PROBLEM STATEMENT
From the entries that follow, extract each line holding the string "xlsx".

EXCERPTED RECORDS

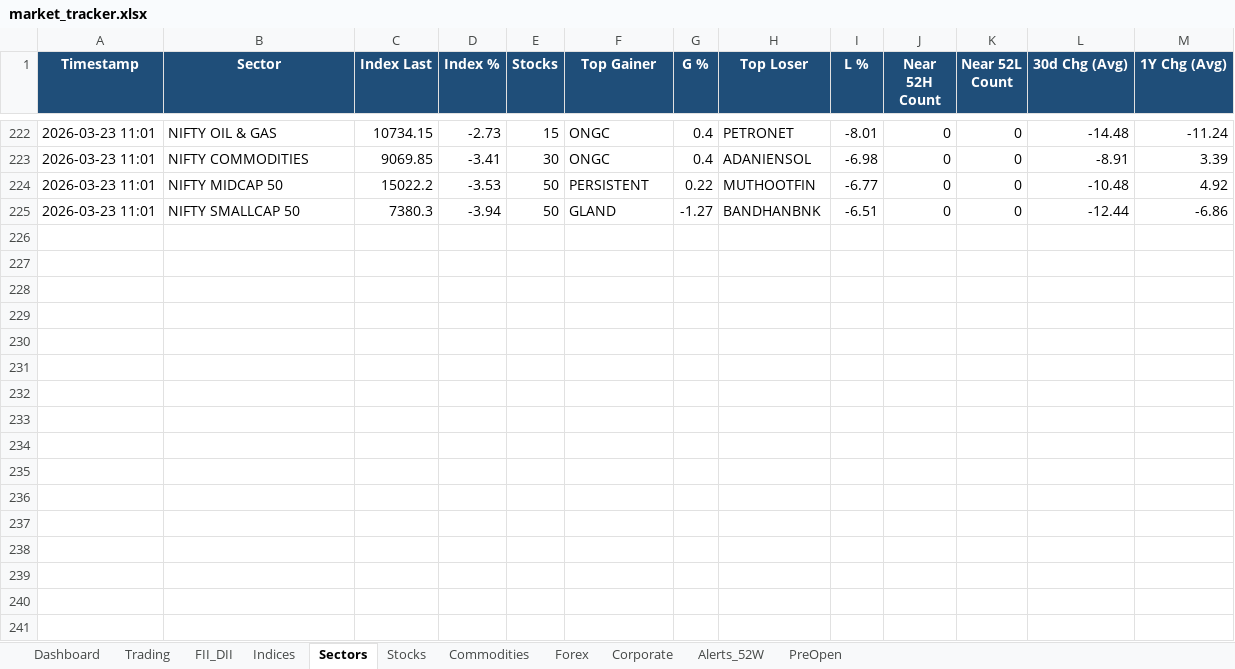
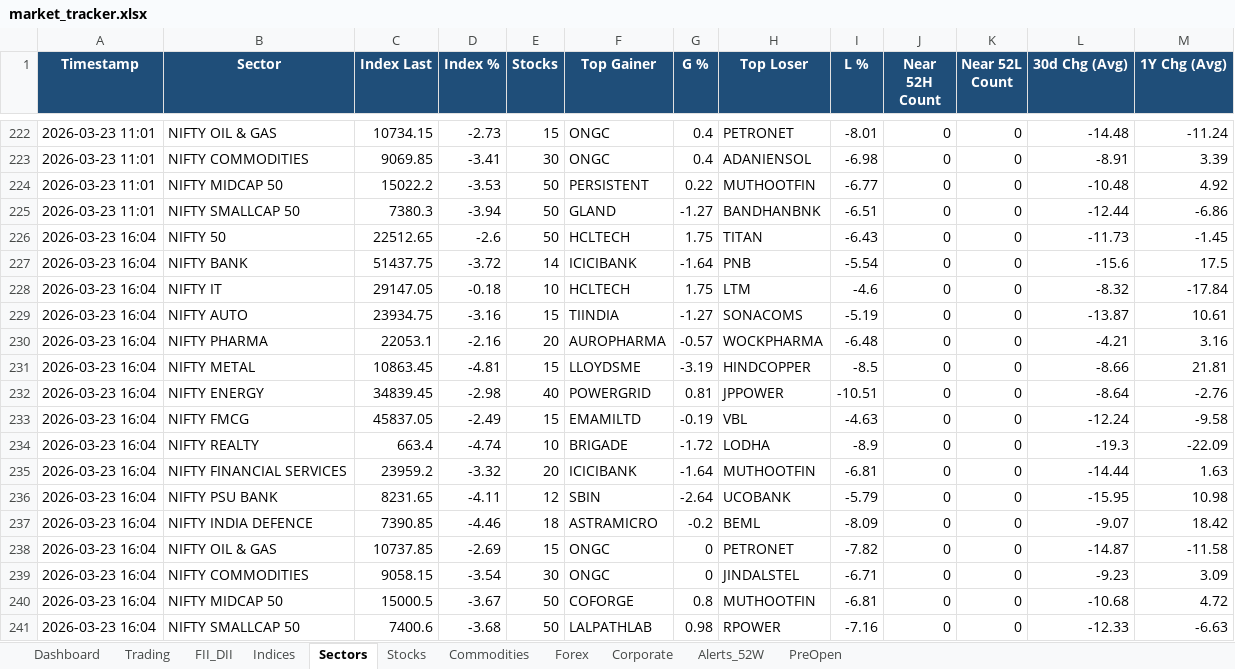
Before and after one commit to SudhirRaut-QA/indian-market-tracker, an Excel workbook: data/excel/market_tracker.xlsx, sheet Sectors, drawn as a sheet; only a part is shown, gaps mark what is left out; values as stored, in another font and other column widths than the file's, no borders; the diff names each change by its address in the sheet, - before the commit and + after, or states it on an @@ line.

```diff
--- a/data/excel/market_tracker.xlsx (sheet Sectors)
+++ b/data/excel/market_tracker.xlsx (sheet Sectors)
+row 226: 2026-03-23 16:04 | NIFTY 50 | 22512.65 | -2.6 | 50 | HCLTECH | 1.75 | TITAN | -6.43 | 0 | 0 | -11.73 | -1.45
+row 227: 2026-03-23 16:04 | NIFTY BANK | 51437.75 | -3.72 | 14 | ICICIBANK | -1.64 | PNB | -5.54 | 0 | 0 | -15.6 | 17.5
+row 228: 2026-03-23 16:04 | NIFTY IT | 29147.05 | -0.18 | 10 | HCLTECH | 1.75 | LTM | -4.6 | 0 | 0 | -8.32 | -17.84
+row 229: 2026-03-23 16:04 | NIFTY AUTO | 23934.75 | -3.16 | 15 | TIINDIA | -1.27 | SONACOMS | -5.19 | 0 | 0 | -13.87 | 10.61
+row 230: 2026-03-23 16:04 | NIFTY PHARMA | 22053.1 | -2.16 | 20 | AUROPHARMA | -0.57 | WOCKPHARMA | -6.48 | 0 | 0 | -4.21 | 3.16
+row 231: 2026-03-23 16:04 | NIFTY METAL | 10863.45 | -4.81 | 15 | LLOYDSME | -3.19 | HINDCOPPER | -8.5 | 0 | 0 | -8.66 | 21.81
+row 232: 2026-03-23 16:04 | NIFTY ENERGY | 34839.45 | -2.98 | 40 | POWERGRID | 0.81 | JPPOWER | -10.51 | 0 | 0 | -8.64 | -2.76
+row 233: 2026-03-23 16:04 | NIFTY FMCG | 45837.05 | -2.49 | 15 | EMAMILTD | -0.19 | VBL | -4.63 | 0 | 0 | -12.24 | -9.58
+row 234: 2026-03-23 16:04 | NIFTY REALTY | 663.4 | -4.74 | 10 | BRIGADE | -1.72 | LODHA | -8.9 | 0 | 0 | -19.3 | -22.09
+row 235: 2026-03-23 16:04 | NIFTY FINANCIAL SERVICES | 23959.2 | -3.32 | 20 | ICICIBANK | -1.64 | MUTHOOTFIN | -6.81 | 0 | 0 | -14.44 | 1.63
+row 236: 2026-03-23 16:04 | NIFTY PSU BANK | 8231.65 | -4.11 | 12 | SBIN | -2.64 | UCOBANK | -5.79 | 0 | 0 | -15.95 | 10.98
+row 237: 2026-03-23 16:04 | NIFTY INDIA DEFENCE | 7390.85 | -4.46 | 18 | ASTRAMICRO | -0.2 | BEML | -8.09 | 0 | 0 | -9.07 | 18.42
+row 238: 2026-03-23 16:04 | NIFTY OIL & GAS | 10737.85 | -2.69 | 15 | ONGC | 0 | PETRONET | -7.82 | 0 | 0 | -14.87 | -11.58
+row 239: 2026-03-23 16:04 | NIFTY COMMODITIES | 9058.15 | -3.54 | 30 | ONGC | 0 | JINDALSTEL | -6.71 | 0 | 0 | -9.23 | 3.09
+row 240: 2026-03-23 16:04 | NIFTY MIDCAP 50 | 15000.5 | -3.67 | 50 | COFORGE | 0.8 | MUTHOOTFIN | -6.81 | 0 | 0 | -10.68 | 4.72
+row 241: 2026-03-23 16:04 | NIFTY SMALLCAP 50 | 7400.6 | -3.68 | 50 | LALPATHLAB | 0.98 | RPOWER | -7.16 | 0 | 0 | -12.33 | -6.63
```
Also changed, not shown: sheet Stocks, sheet Trading, sheet Indices, sheet Dashboard, sheet Corporate, sheet Commodities, 1 more sheet, 1 other file.
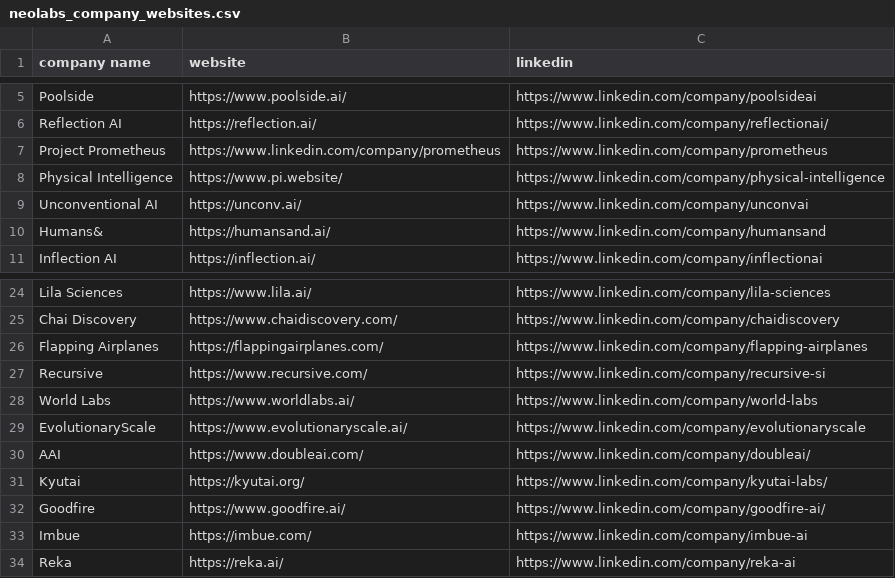
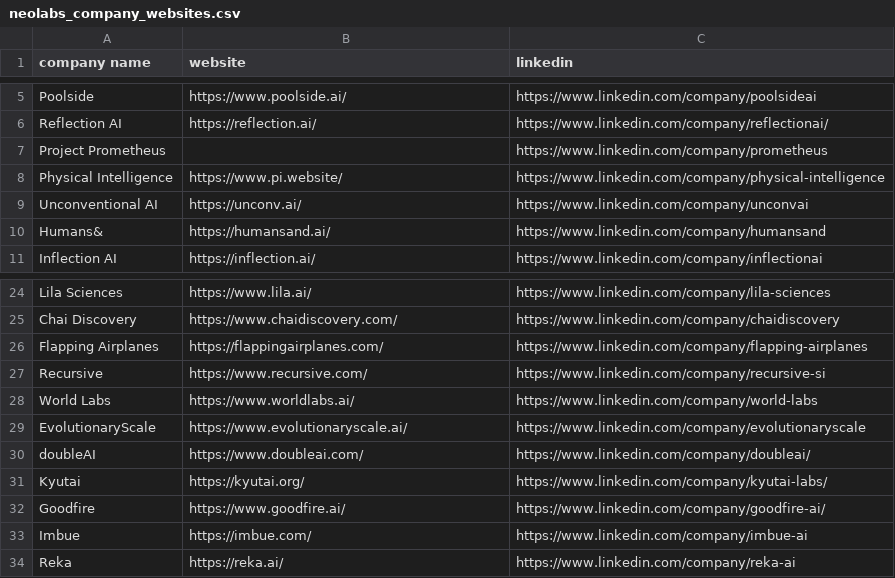
Before and after one commit to mertdeveci5/neolabs, a CSV file: neolabs_company_websites.csv, drawn as a sheet; only a part is shown, gaps mark what is left out.

Commit message:
Audit company data
Correct source rows and add verified descriptions and timeline items
for entries that were missing first-party or reputable-source data.

```diff
--- a/neolabs_company_websites.csv
+++ b/neolabs_company_websites.csv
@@ -6,3 +6,3 @@ Poolside,https://www.poolside.ai/,https://www.linkedin.com/company/poolsideai
 Reflection AI,https://reflection.ai/,https://www.linkedin.com/company/reflectionai/
-Project Prometheus,https://www.linkedin.com/company/prometheus,https://www.linkedin.com/company/prometheus
+Project Prometheus,,https://www.linkedin.com/company/prometheus
 Physical Intelligence,https://www.pi.website/,https://www.linkedin.com/company/physical-intelligence
@@ -29,3 +29,3 @@ World Labs,https://www.worldlabs.ai/,https://www.linkedin.com/company/world-labs
 EvolutionaryScale,https://www.evolutionaryscale.ai/,https://www.linkedin.com/company/evolutionaryscale
-AAI,https://www.doubleai.com/,https://www.linkedin.com/company/doubleai/
+doubleAI,https://www.doubleai.com/,https://www.linkedin.com/company/doubleai/
 Kyutai,https://kyutai.org/,https://www.linkedin.com/company/kyutai-labs/
```
Also changed, not shown: 4 other files.
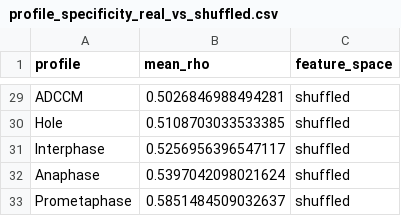
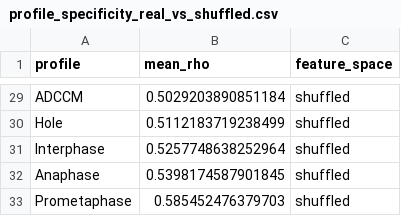
Before and after one commit to WayScience/buscar, a CSV file: notebooks/3.mitocheck-analysis/plots/all-plots/gene-ranking-relationships/profile_specificity_real_vs_shuffled.csv, drawn as a sheet; only a part is shown, gaps mark what is left out; the diff covers the shown part only; the diff names each change by its address in the sheet, - before the commit and + after, or states it on an @@ line.

```diff
--- a/notebooks/3.mitocheck-analysis/plots/all-plots/gene-ranking-relationships/profile_specificity_real_vs_shuffled.csv
+++ b/notebooks/3.mitocheck-analysis/plots/all-plots/gene-ranking-relationships/profile_specificity_real_vs_shuffled.csv
-B29 (mean_rho): 0.5026846988494281
+B29 (mean_rho): 0.5029203890851184
-B30 (mean_rho): 0.5108703033533385
+B30 (mean_rho): 0.5112183719238499
-B31 (mean_rho): 0.5256956396547117
+B31 (mean_rho): 0.5257748638252964
-B32 (mean_rho): 0.5397042098021624
+B32 (mean_rho): 0.5398174587901845
-B33 (mean_rho): 0.5851484509032637
+B33 (mean_rho): 0.585452476379703
```
Also changed, not shown: 25 edited cells elsewhere in this file, notebooks/3.mitocheck-analysis/plots/all-plots/gene-ranking-relationships/profile_specificity_real_vs_shuffled_wide.csv, 16 other files.
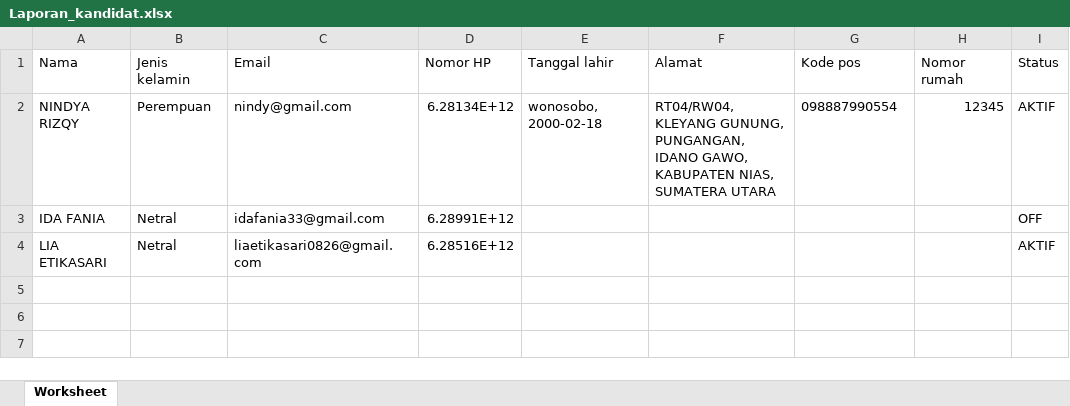
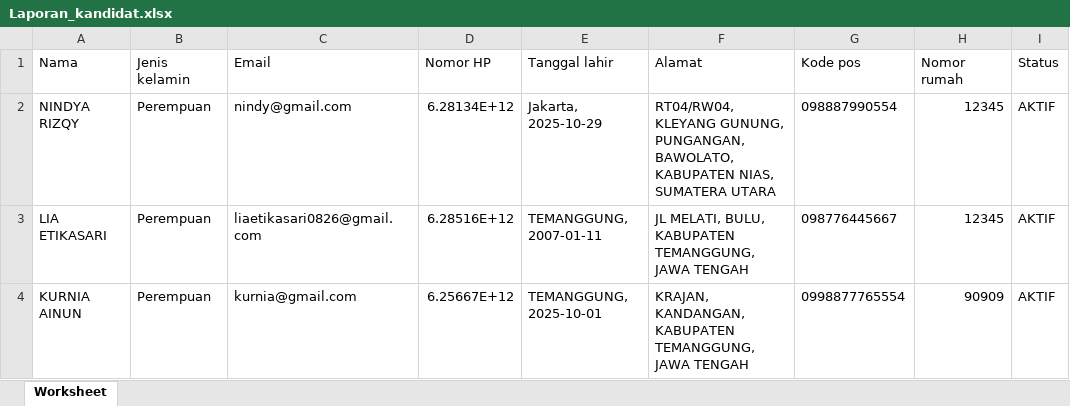
Before and after one commit to rndethes/lido-career, an Excel workbook: uploads/Laporan_kandidat.xlsx, sheet Worksheet, drawn as a sheet; values as stored, in another font and other column widths than the file's, no borders; removed rows and columns are numbered as before the commit, all else as after; the diff names each change by its address in the sheet, - before the commit and + after, or states it on an @@ line.

```diff
--- a/uploads/Laporan_kandidat.xlsx (sheet Worksheet)
+++ b/uploads/Laporan_kandidat.xlsx (sheet Worksheet)
-E2 (Tanggal lahir): wonosobo, 2000-02-18
+E2 (Tanggal lahir): Jakarta, 2025-10-29
-F2 (Alamat): …GUNUNG, PUNGANGAN, IDANO GAWO, KABUPATEN NIAS,…
+F2 (Alamat): …GUNUNG, PUNGANGAN, BAWOLATO, KABUPATEN NIAS,…
-row 3: IDA FANIA | Netral | idafania33@gmail.com | 6.28991E+12 |  |  |  |  | OFF
-B3 (Jenis kelamin): Netral
+B3 (Jenis kelamin): Perempuan
-E3 (Tanggal lahir): (empty)
+E3 (Tanggal lahir): TEMANGGUNG, 2007-01-11
-F3 (Alamat): (empty)
+F3 (Alamat): JL MELATI, BULU, KABUPATEN TEMANGGUNG, JAWA TENGAH
-G3 (Kode pos): (empty)
+G3 (Kode pos): 098776445667
-H3 (Nomor rumah): (empty)
+H3 (Nomor rumah): 12345
+row 4: KURNIA AINUN | Perempuan | kurnia@gmail.com | 6.25667E+12 | TEMANGGUNG, 2025-10-01 | KRAJAN, KANDANGAN, KABUPATEN TEMANGGUNG, JAWA TENGAH | 0998877765554 | 90909 | AKTIF
```
Also changed, not shown: 21 other files.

EXERCISE SOLUTION
Before and after one commit to SudhirRaut-QA/indian-market-tracker, an Excel workbook: data/excel/market_tracker.xlsx, sheet Sectors, drawn as a sheet; only a part is shown, gaps mark what is left out; values as stored, in another font and other column widths than the file's, no borders; the diff names each change by its address in the sheet, - before the commit and + after, or states it on an @@ line.
--- a/data/excel/market_tracker.xlsx (sheet Sectors)
+++ b/data/excel/market_tracker.xlsx (sheet Sectors)
Before and after one commit to rndethes/lido-career, an Excel workbook: uploads/Laporan_kandidat.xlsx, sheet Worksheet, drawn as a sheet; values as stored, in another font and other column widths than the file's, no borders; removed rows and columns are numbered as before the commit, all else as after; the diff names each change by its address in the sheet, - before the commit and + after, or states it on an @@ line.
--- a/uploads/Laporan_kandidat.xlsx (sheet Worksheet)
+++ b/uploads/Laporan_kandidat.xlsx (sheet Worksheet)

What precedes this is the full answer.